Art Voice: Institutional and Social Critique
A curated selection of 100 word reviews from Eutopia for Temporary Art Review.
From the retail storefront at Monique Meloche in Chicago, an installation looks out on the city. Posters masquerade as advertisements, depicting women, not quite on display, and certainly not vacuous supermodels. Unretouched, natural, the empowered feminine, confident, diverse and real, they meet the viewers eye on an equal level, casting gaze for gaze, amid a sea of placards. Turbulent signs and slogans, a sea of voices no longer unheard. The critique has moved off the streets and infiltrated the tools of oppression: marketing, brand identity, mocking the authoritarian voice, turning it as a mirror back on itself. Occupy the critics.
Playing Civilization [link] six hours per day during the Whitney Biennial 2014 Leclery huddles under a bridge, freezing while casually building and destroying worlds. Recontextualizing a long-time hobby Leclery’s isolated, time-intensive act of creation has had virtually no impact on the outside world, metaphorically paralleling many studio practices. Typically a means of studio avoidance playing Civilization presents a non-art-commoditized waste of time: a selfishly pure fulfillment of creative desires devoid of art world pressure. Exiled from the galleries the outsider performance futilely besieges the museum and art productivity, while it’s Whitney inclusion sublimates the former act of escapism into suspicious legitimacy.
Ian F. Thomas
ceramic, acrylic, coal, audio device, hired laborer
Yesterday’s Tomorrow presents an absurdist micro-portrait of Pennsylvania’s socio-environmental dilemma. A paid laborer, for unspecified reasons, rubs coal onto a ceramic hillock for six hours, lulled into numb complacency with generic beer and canary chirping on a digitized loop. The monotonous task completion outweighs need for cognition. This passive apathy infiltrates the gallery as patrons grow bored and increasingly alienated while the mound is gradually destroyed. The work’s clear metaphors spark both environmental/moral disgust and personal empathy, yet more contextually interesting is the painfully prolonged labor of cultural production, which was industriously ignored after an initial viewing.
1973 jaguar, private rare book collection

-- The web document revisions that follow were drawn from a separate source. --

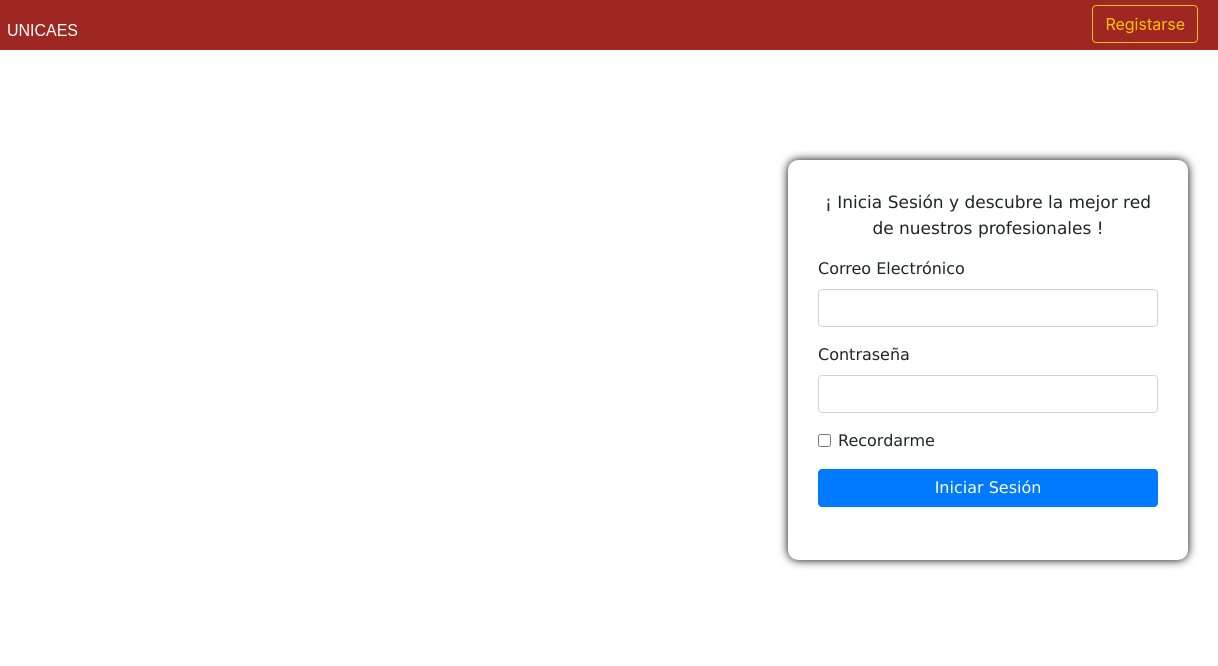
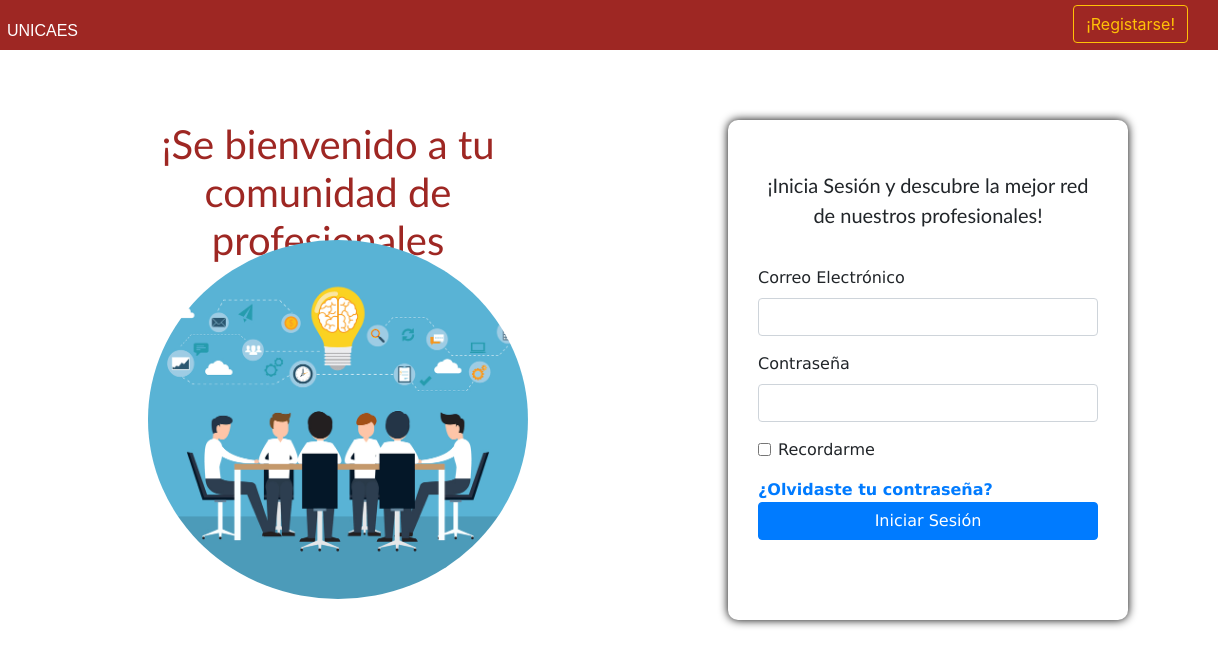
Before and after one commit to ikkiwar/Sistema-de-seguimiento-de-alumnos-egresados-UNICAES, a React app in the folder unicaes/: page /Login in a window 1280 px wide. Shown: the full height of the page, 62-1280 px from the left. Built offline with nearby package versions, Linux system fonts and the light colour scheme.

Commit message:
Maquetacion de login

```diff
--- a/unicaes/src/Components/App.js
+++ b/unicaes/src/Components/App.js
@@ -1,6 +1,7 @@
 import React from 'react';
 import { BrowserRouter, Route, Switch } from "react-router-dom";
-import Login from '../Pages/Login'
+import Login from '../Pages/Login';
+import Registro from '../Pages/Registro';
 
 
 function App(){
@@ -8,6 +9,7 @@ return(
 <BrowserRouter>
 <switch>
     <Route exact path="/Login"  component={Login}></Route>
+    <Route exact path="/Registro"  component={Registro}></Route>
 </switch>
 </BrowserRouter>
 );
--- /dev/null
+++ b/unicaes/src/Components/Imagenes.js
@@ -0,0 +1,18 @@
+import React from 'react';
+import './Styles/ImagenCircular.css';
+
+class Imagenes extends React.Component{
+
+  render(){
+
+    return(
+        <div >
+        <img src={this.props.imagen}  className="Imagenes" />
+        </div>
+
+            )
+  }
+
+}
+
+export default Imagenes;
--- a/unicaes/src/Components/Loginform.js
+++ b/unicaes/src/Components/Loginform.js
@@ -1,32 +1,35 @@
 import React from 'react';
 import "./Styles/Loginform.css";
 
-class Loginform extends React.Component{
+class Loginform extends React.Component {
 
     render() {
         return (
             <div className="loginform">
                 <p className="saludo">
-                    ¡ Inicia Sesión y descubre la mejor red de nuestros profesionales !
+                    ¡Inicia Sesión y descubre la mejor red de nuestros profesionales!
                 </p>
                 <form>
                     <div class="form-group">
                         <label for="exampleInputEmail1">Correo Electrónico</label>
                         <input type="email" class="form-control" id="exampleInputEmail1"
-                         aria-describedby="emailHelp" />
+                            aria-describedby="emailHelp" />
 
                     </div>
                     <div class="form-group">
                         <label for="exampleInputPassword1">Contraseña</label>
                         <input type="password" class="form-control"
-                         id="exampleInputPassword1" />
+                            id="exampleInputPassword1" />
                     </div>
                     <div class="form-group form-check">
                         <input type="checkbox" class="form-check-input"
-                        id="exampleCheck1" />
+                            id="exampleCheck1" />
                         <label class="form-check-label" for="exampleCheck1">
                             Recordarme</label>
                     </div>
+                    <div><a href="#" class="alert-link"> ¿Olvidaste tu contraseña? </a></div>
+
+
                     <button type="submit" class="btn btn-primary btn-block" >Iniciar Sesión</button>
                 </form>
             </div>
--- /dev/null
+++ b/unicaes/src/Components/Styles/ImagenCircular.css
@@ -0,0 +1,9 @@
+.Imagenes{
+position: relative;
+    top: 240px;
+    left: 210px;
+    width:380px;
+    border-radius: 50%;
+
+
+}
--- /dev/null
+++ b/unicaes/src/Components/Styles/Login.css
@@ -0,0 +1,11 @@
+.mensaje{
+    position: absolute;
+    width: 400px;
+    text-align: center;
+    top: 15%;
+    left: 190px;
+    font-family: 'Gill Sans', 'Gill Sans MT', Calibri, 'Trebuchet MS', sans-serif;
+    font-size: 30px;
+    color: #9E2723;
+
+}
--- a/unicaes/src/Components/Styles/Loginform.css
+++ b/unicaes/src/Components/Styles/Loginform.css
@@ -1,22 +1,23 @@
 .loginform{
 position: absolute;
-height: 400px;
+height: 500px;
 width: 400px;
     background: #fff;
     padding: 30px;
+    padding-top: 50px;
     border-radius: 10px;
     box-shadow: 0px 0px 10px 0px #000;
-    right: 30px;
-    top: 20%;
+    right: 90px;
+    top: 15%;
     font-family: 'Lucida Sans', 'Lucida Sans Regular', 'Lucida Grande',
     'Lucida Sans Unicode', Geneva, Verdana, sans-serif;
 }
 
 .saludo{
-    font-family: 'Lucida Sans', 'Lucida Sans Regular', 'Lucida Grande',
-    'Lucida Sans Unicode', Geneva, Verdana, sans-serif;
-    font-size: 17px;
+    font-family: 'Gill Sans', 'Gill Sans MT', Calibri, 'Trebuchet MS', sans-serif;
+    font-size: 20px;
     text-align: center;
+    padding-bottom: 20px;
 }
 @media only screen and (max-width:678px){
 
--- a/unicaes/src/Components/Styles/Topbar.css
+++ b/unicaes/src/Components/Styles/Topbar.css
@@ -24,6 +24,6 @@
 
 .unirse{
     position: absolute;
- right: 20px;
+ right: 30px;
  top:  5px;
 }
--- a/unicaes/src/Components/Topbar.js
+++ b/unicaes/src/Components/Topbar.js
@@ -1,6 +1,7 @@
 import React from 'react';
 import Logo from '../Images/logo_u.png';
 import "./Styles/Topbar.css";
+import { Link } from "react-router-dom";
 
 
 class Topbar extends React.Component {
@@ -16,7 +17,9 @@ class Topbar extends React.Component {
         </div>
 
         <div className = "unirse">
-          <button type="button" class="btn btn-outline-warning"> Registarse</button>
+
+            <Link to= "/Registro" class="btn btn-outline-warning"> ¡Registarse!</Link>
+
         </div>
 
       </div>
--- a/unicaes/src/Pages/Login.js
+++ b/unicaes/src/Pages/Login.js
@@ -1,20 +1,32 @@
 import React from 'react';
 import Loginform from '../Components/Loginform';
 import Topbar from '../Components/Topbar';
+import Equipo from '../Images/Equipo.png';
+import Imagenes from '../Components/Imagenes';
+import '../Components/Styles/Login.css';
 
-class Login extends React.Component{
 
-    render(){
 
-        return(
+class Login extends React.Component {
+
+    render() {
+
+        return (
             <div>
-                <Topbar/>
-                <Loginform/>
+                <Topbar />
+                <Loginform />
+                <div className="mensaje">
+                    <h1>¡Se bienvenido a tu comunidad de profesionales UNICAES!</h1>
+                </div>
+
+                <Imagenes imagen={Equipo} />
+
+
             </div>
 
-            )
+        )
     }
 
 }
 
-export default Login ;
+export default Login;
--- /dev/null
+++ b/unicaes/src/Pages/Registro.js
@@ -0,0 +1,8 @@
+import React from 'react';
+
+class Registro extends React.Component{
+
+
+}
+
+export default Registro;
```
Also changed, not shown: unicaes/src/Images/Equipo.png (renamed from unicaes/src/Images/POR-QUE-TRABAJAR-EN-UNA-RED-COMERCIAL.png), unicaes/src/Images/team2.png (added), unicaes/src/Images/team3.png (added).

Developed specifically for the Dallas Museum of Art’s exhibition Boom Town Kennedy’s piece proffers a seductive slap to the entrenched values of the locale. Presenting a foreign, classic automobile as a proxy for misplaced interpretations of class Kennedy drained the car’s fluids, carefully filled the car with his rare book collection, then locked it. The elegant collectibles become inert, unread and undriven, yet infinitely more valuable as such. The unmoving vehicle becomes a mummified tomb for the inaccessible collection, much as the museum grows stagnant beneath the weight of its glorified role as a cultural icon.